Committee reviews of all three pieces of legislation will kick off in the second half of this year. In the meantime, however, we need a better model for the creation and management of national security laws in Australia – based on shared endeavour with industry, civil society and more. The current construct, in which no major political party appears willing to temper the demands of agencies, for fear of being labelled ‘soft on terrorism’, is a poor governance model.
Telecommunications Customer Service Satisfaction Increasing
Satisfaction with customer service received by telecommunications customers has increased over the past year, according to survey results published today by Communications Alliance.

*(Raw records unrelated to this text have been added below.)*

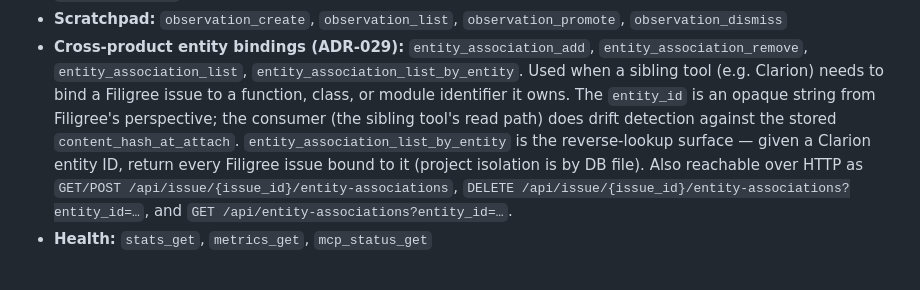
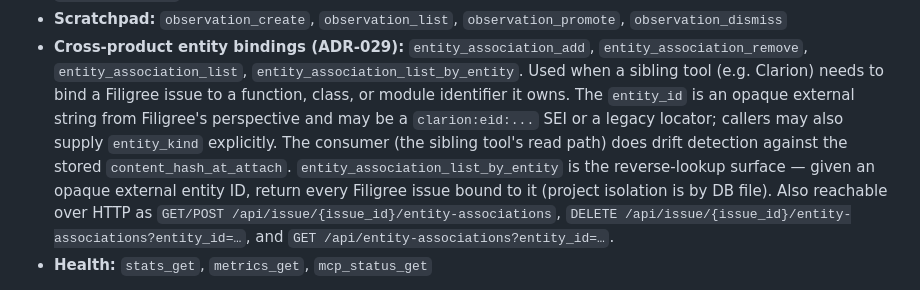
Before and after one commit to foundryside-dev/plainweave, a Markdown page: AGENTS.md, the part around one of its changes. GitHub-like rendering.

Commit message:
docs: refresh filigree instructions

```diff
--- a/AGENTS.md
+++ b/AGENTS.md
@@ -77,11 +77,12 @@ either catalogue. The verbs you will reach for most:
   `entity_association_remove`, `entity_association_list`,
   `entity_association_list_by_entity`. Used when a sibling tool (e.g.
   Clarion) needs to bind a Filigree issue to a function, class, or
-  module identifier it owns. The `entity_id` is an opaque string
-  from Filigree's perspective; the consumer (the sibling tool's read
+  module identifier it owns. The `entity_id` is an opaque external string
+  from Filigree's perspective and may be a `clarion:eid:...` SEI or a legacy
+  locator; callers may also supply `entity_kind` explicitly. The consumer (the sibling tool's read
   path) does drift detection against the stored
   `content_hash_at_attach`. `entity_association_list_by_entity` is the
-  reverse-lookup surface — given a Clarion entity ID, return every
+  reverse-lookup surface — given an opaque external entity ID, return every
   Filigree issue bound to it (project isolation is by DB file). Also
   reachable over HTTP as
   `GET/POST /api/issue/{issue_id}/entity-associations`,
```
Also changed, not shown: other parts of AGENTS.md (+1 -1 lines), CLAUDE.md (+5 -4 lines).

“After disruptions in the marketplace contributed to reduced levels of satisfaction in our customer satisfaction data throughout 2017 and the beginning of 2018, we are pleased to see an improving trend over the past three quarterly reports,” said John Stanton, CEO Communications Alliance.
The quarterly national survey, carried out for Communications Alliance by Roy Morgan Research, has recorded 83%-84% of customers responding that they are satisfied or neutral regarding the overall level customer service from their telecommunications provider in the last three reports (Waves 20, 21, and 22).
“These results align with the results of our quarterly Complaints in Context report, and we hope to see this trend continue,” continued Stanton.
“We are also pleased to see that the percentage of customers receiving an unexpectedly high bill remains low. This significantly decreased in July 2018, and this positive result is contributed to by a range of service improvements and innovations by providers, including unlimited data plans, fixed price roaming packages, and the option to enjoy unmetered data for specific services.”
However, the reports show mixed results on Complaints Handling, with customer responses to Roy Morgan changing each quarter. While the report showed improvements beginning in July 2018, in the most recent report only 60% of customers who had made a complaint in the last six months were satisfied or neutral about their complaint experience.
“We will keep an eye on this trend and continue working with Industry and the ACMA to ensure customer complaints are handled appropriately.”
Satellite Services Working Group submission to ACMA Five Year Spectrum Outlook 2019-23
The SSWG submission addresses a number of the items for discussion raised in the ACMA FYSO Consultation Paper.
Importantly, the submission argues for a more holistic, multi-band approach to spectrum planning instead of a ‘band-by-band’ approach in order to minimise future dislocations and inconvenience when the value and potential of other bands become available.
Satellite Services Working Group submission to the ACMA Replanning in the 28 GHz band Options Paper
The SSWG also made a submission to the ACMA Options Paper on Replanning in the 28 GHz band.
The submission argues that a more holistic approach – taking into account the 26, 28 and 37-43.5 GHz bands at the same time –leads to a compelling case for Option 4 put forward in the ACMA Options Paper – which is the exclusive use of 28 GHz for Fixed Satellite Service .
Note: Some of Communications Alliance members, including Telstra and Optus, do not agree with some aspects of this submission.